“The progress the industry has made since its inception has transformed the Guatemala sugar industry into an economic driver, a catalyst for sustainable cultivation and processing practices, as well as a strong advocate for social development,” said Luis Miguel Paiz, General Manager at ASAZGUA. “Our agenda for 2025 includes ambitious goals to help ensure economic, social and technological progress occurs in harmony with nature, and continue providing productive employment at every stage of the sugar development process, thus promoting inclusive and sustainable economic growth.”
The organizations say the new commitments will increase productivity and innovation, create 2,000 jobs through technical training of cane-cutting personnel to help end poverty, and improve environmental management by reusing 100 percent of wastewater and reducing sugarcane burning by 50 percent. ASAZGUA further pledged to contribute to the overall improvement of public health and training one million women in food security and preventive health, among other areas.

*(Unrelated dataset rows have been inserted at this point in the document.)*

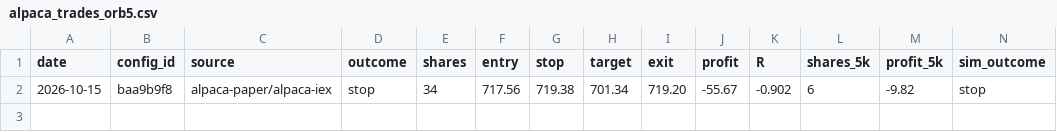
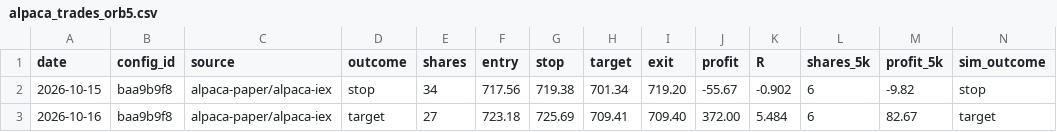
Before and after one commit to jlee056/orb-bot, a CSV file: paper/alpaca_trades_orb5.csv, drawn as a sheet; only a part is shown; rows hold the shown columns only; the diff names each change by its address in the sheet, - before the commit and + after, or states it on an @@ line.

```diff
--- a/paper/alpaca_trades_orb5.csv
+++ b/paper/alpaca_trades_orb5.csv
+row 3: 2026-10-16 | baa9b9f8 | alpaca-paper/alpaca-iex | target | 27 | 723.18 | 725.69 | 709.41 | 709.40 | 372.00 | 5.484 | 6 | 82.67 | target
```
Also changed, not shown: paper/alpaca_trades.csv, paper/alpaca_trades_both60.csv, 2 other files.
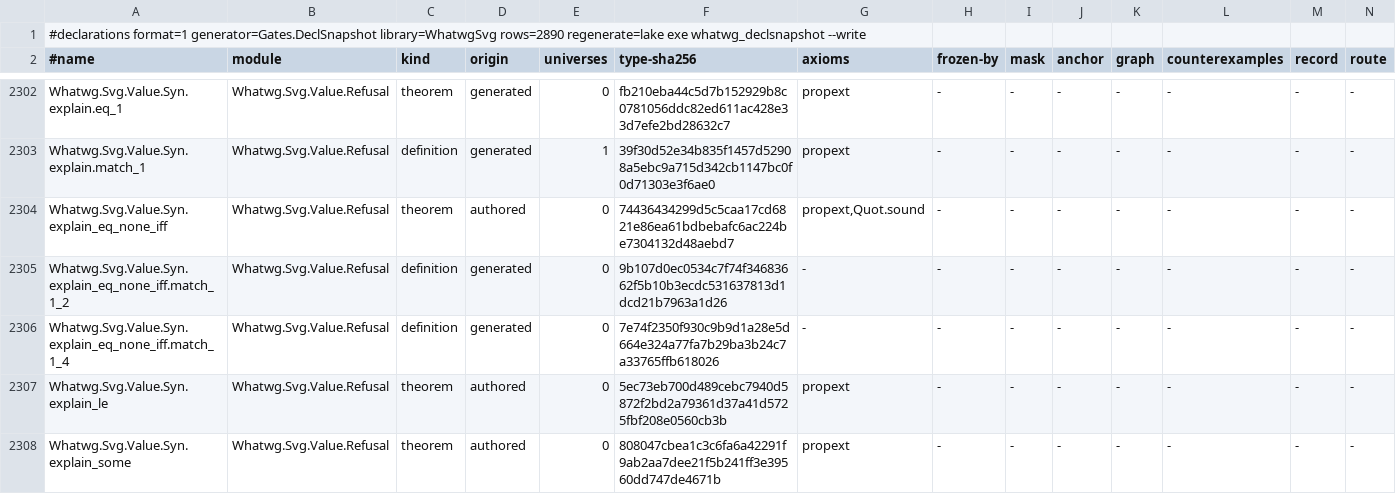
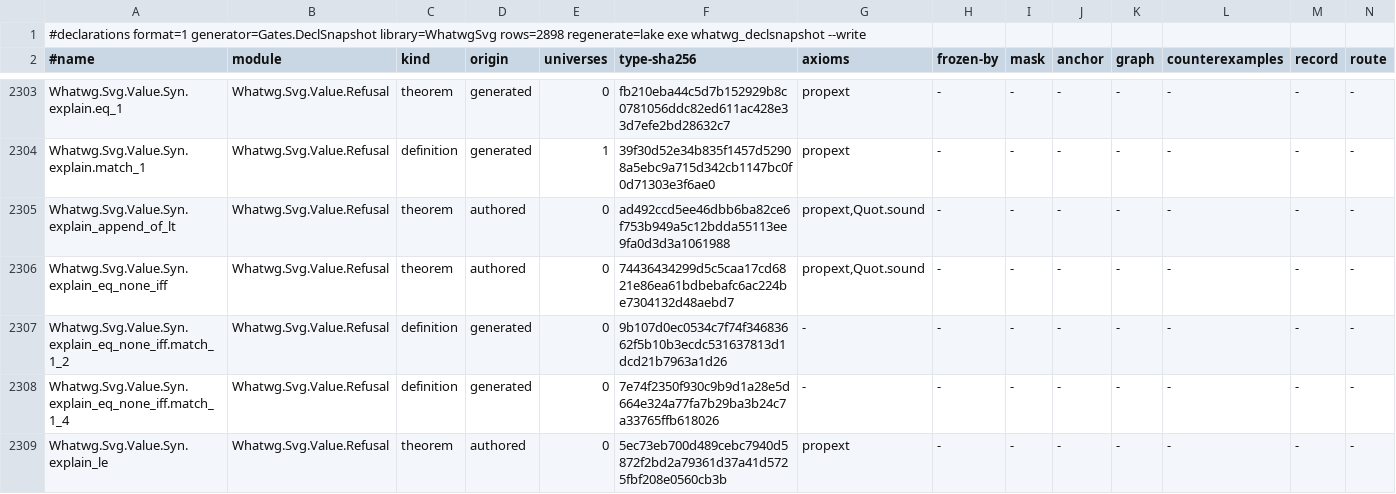
Before and after one commit to pure-algebra/lean4-whatwg, a TSV file: generated/declarations/WhatwgSvg.tsv, drawn as a sheet; only a part is shown, gaps mark what is left out; the shorter side is filled out with more unchanged rows; the diff covers the shown part only.

```diff
--- a/generated/declarations/WhatwgSvg.tsv
+++ b/generated/declarations/WhatwgSvg.tsv
@@ -1,2 +1,2 @@
-#declarations format=1 generator=Gates.DeclSnapshot library=WhatwgSvg rows=2890 regenerate=lake exe whatwg_declsnapshot --write
+#declarations format=1 generator=Gates.DeclSnapshot library=WhatwgSvg rows=2898 regenerate=lake exe whatwg_declsnapshot --write
 #name	module	kind	origin	universes	type-sha256	axioms	frozen-by	mask	anchor	graph	counterexamples	record	route
@@ -2303,2 +2304,3 @@ Whatwg.Svg.Value.Syn.explain.eq_1	Whatwg.Svg.Value.Refusal	theorem	generated	0	f
 Whatwg.Svg.Value.Syn.explain.match_1	Whatwg.Svg.Value.Refusal	definition	generated	1	39f30d52e34b835f1457d52908a5ebc9a715d342cb1147bc0f0d71303e3f6ae0	propext	-	-	-	-	-	-	-
+Whatwg.Svg.Value.Syn.explain_append_of_lt	Whatwg.Svg.Value.Refusal	theorem	authored	0	ad492ccd5ee46dbb6ba82ce6f753b949a5c12bdda55113ee9fa0d3d3a1061988	propext,Quot.sound	-	-	-	-	-	-	-
 Whatwg.Svg.Value.Syn.explain_eq_none_iff	Whatwg.Svg.Value.Refusal	theorem	authored	0	74436434299d5c5caa17cd6821e86ea61bdbebafc6ac224be7304132d48aebd7	propext,Quot.sound	-	-	-	-	-	-	-
```
Also changed, not shown: 7 added rows elsewhere in this file, 30 other files.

“The commitments the Guatemala sugar industry has pledged portray its continued dedication in being a global leader,” said José Orive, Executive Director at the International Sugar Organization (ISO). “The industry has shown best practices by using sugarcane bagasse, a waste of sugar production, as a source of renewable energy in Guatemala, accounting for up to 32 percent of the country’s electricity supply. As the pioneer of the fortification of sugar with Vitamin A, the most successful micronutrient program in the history of mankind, Guatemala has become a role model in addressing nutritional needs of developing communities for more than 30 years, eradicating infant blindness and improving the health of lactating mothers.”

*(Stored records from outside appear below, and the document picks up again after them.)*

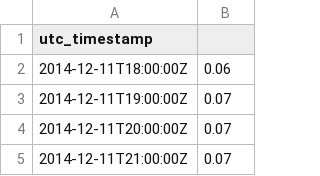
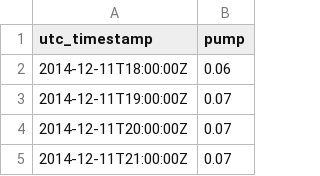
Before and after one commit to Aydino/FM, a CSV file: household_data_60min_singleindex_filtered (2)-filter_2.csv, drawn as a sheet; only a part is shown.

Commit message:
Add files via upload

```diff
--- a/household_data_60min_singleindex_filtered (2)-filter_2.csv
+++ b/household_data_60min_singleindex_filtered (2)-filter_2.csv
@@ -1,2 +1,2 @@
-utc_timestamp,
+utc_timestamp,pump
 2014-12-11T18:00:00Z,0.06
```
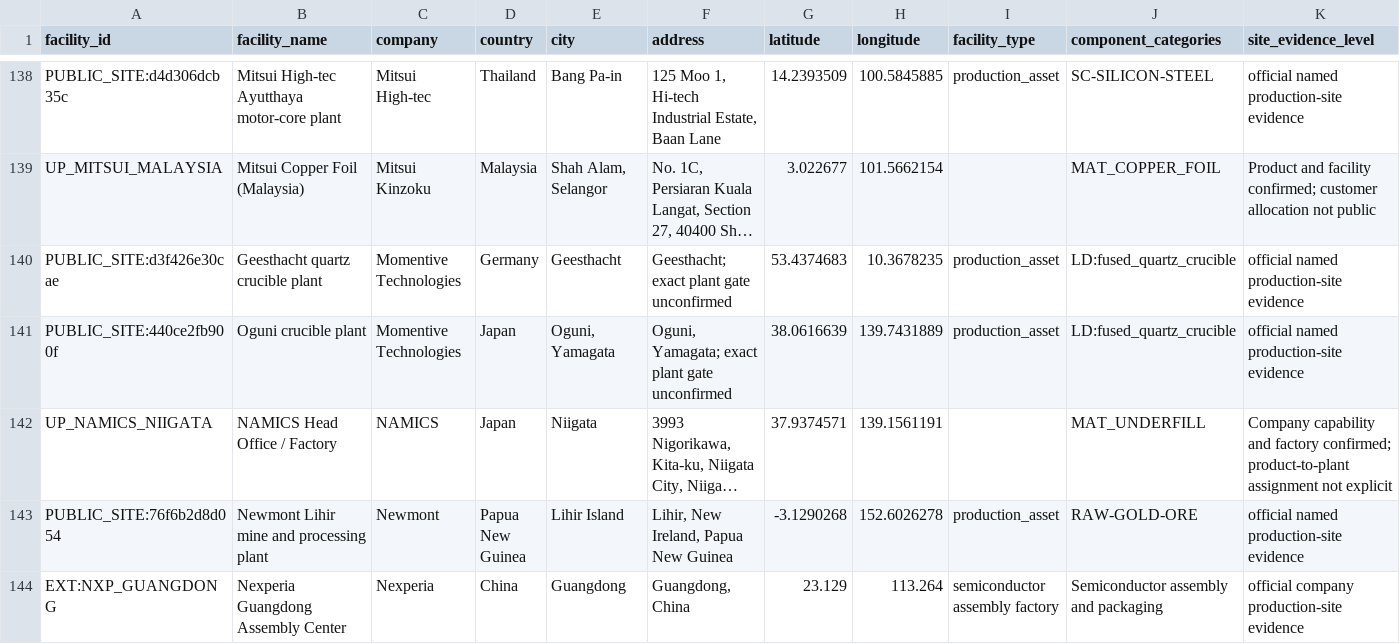
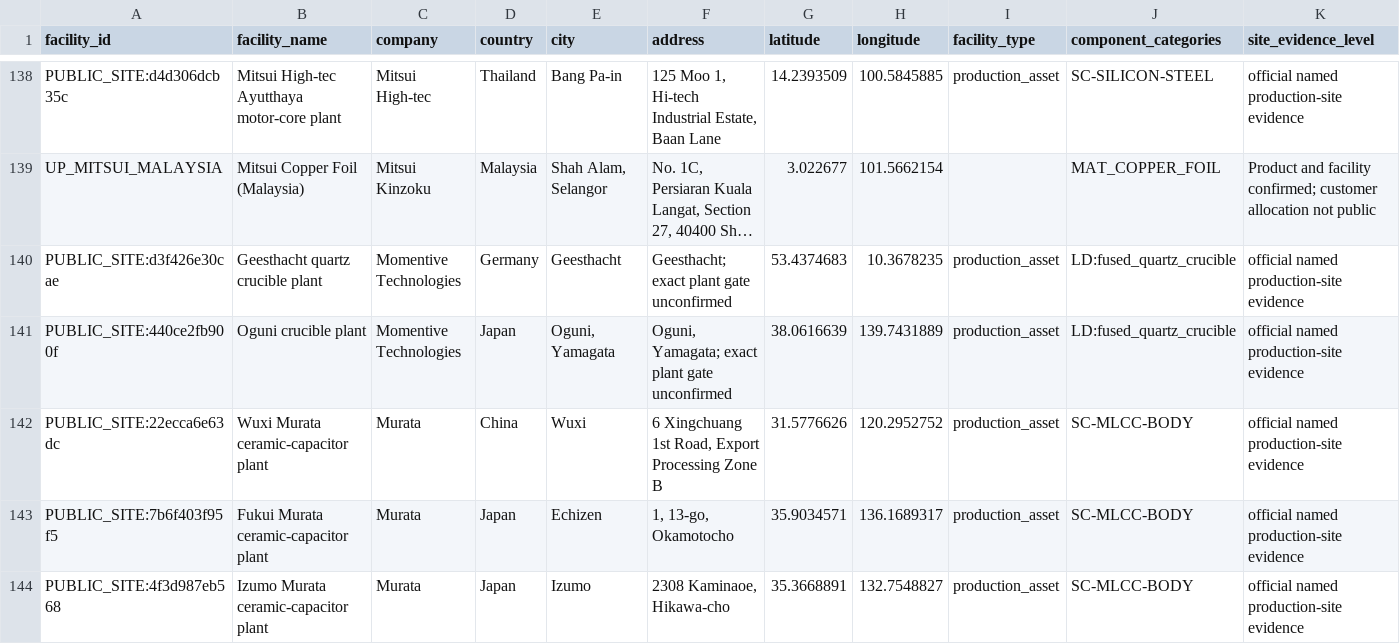
Before and after one commit to tianliu11/gpu-supply-chain-database, a CSV file: data/clean/full_supply_chain_facilities.csv, drawn as a sheet; only a part is shown, gaps mark what is left out; the shorter side is filled out with more unchanged rows; long unchanged cells end in …; rows hold the shown columns only; the diff covers the shown part only; the diff names each change by its address in the sheet, - before the commit and + after, or states it on an @@ line.

Commit message:
Validate process dependencies and expand reviewed supply-chain structure

```diff
--- a/data/clean/full_supply_chain_facilities.csv
+++ b/data/clean/full_supply_chain_facilities.csv
+row 142: PUBLIC_SITE:22ecca6e63dc | Wuxi Murata ceramic-capacitor plant | Murata | China | Wuxi | 6 Xingchuang 1st Road, Export Processing Zone B | 31.5776626 | 120.2952752 | production_asset | SC-MLCC-BODY | official named production-site evidence
+row 143: PUBLIC_SITE:7b6f403f95f5 | Fukui Murata ceramic-capacitor plant | Murata | Japan | Echizen | 1, 13-go, Okamotocho | 35.9034571 | 136.1689317 | production_asset | SC-MLCC-BODY | official named production-site evidence
+row 144: PUBLIC_SITE:4f3d987eb568 | Izumo Murata ceramic-capacitor plant | Murata | Japan | Izumo | 2308 Kaminaoe, Hikawa-cho | 35.3668891 | 132.7548827 | production_asset | SC-MLCC-BODY | official named production-site evidence
```
Also changed, not shown: 3 added rows and 6 edited cells elsewhere in this file, data/clean/component_definitions.csv, data/clean/full_supply_chain_edges_audit.csv, 33 other files.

The new goals for 2025 build on these successes, such as by striving to fortify 100 percent of the sugar for national consumption with vitamin A to continue helping end child blindness and 30 percent of the country’s sugar for national consumption with iron to help decrease anemia. On the environmental side, they further aim to achieve zero net losses of forest in sugar cane plantations, plant 6 million trees, take action to safeguard forests and water in 100 percent of the basins where their mills operate, and continue using 100 percent of oxo-biodegradable packages for local markets. They are also looking forward in terms of crop resilience and being adaptable in the face of climate change, with a goal to develop ten new Guatemalan sugarcane varieties for more productive yields, disease resistance, and to withstand climatic changes.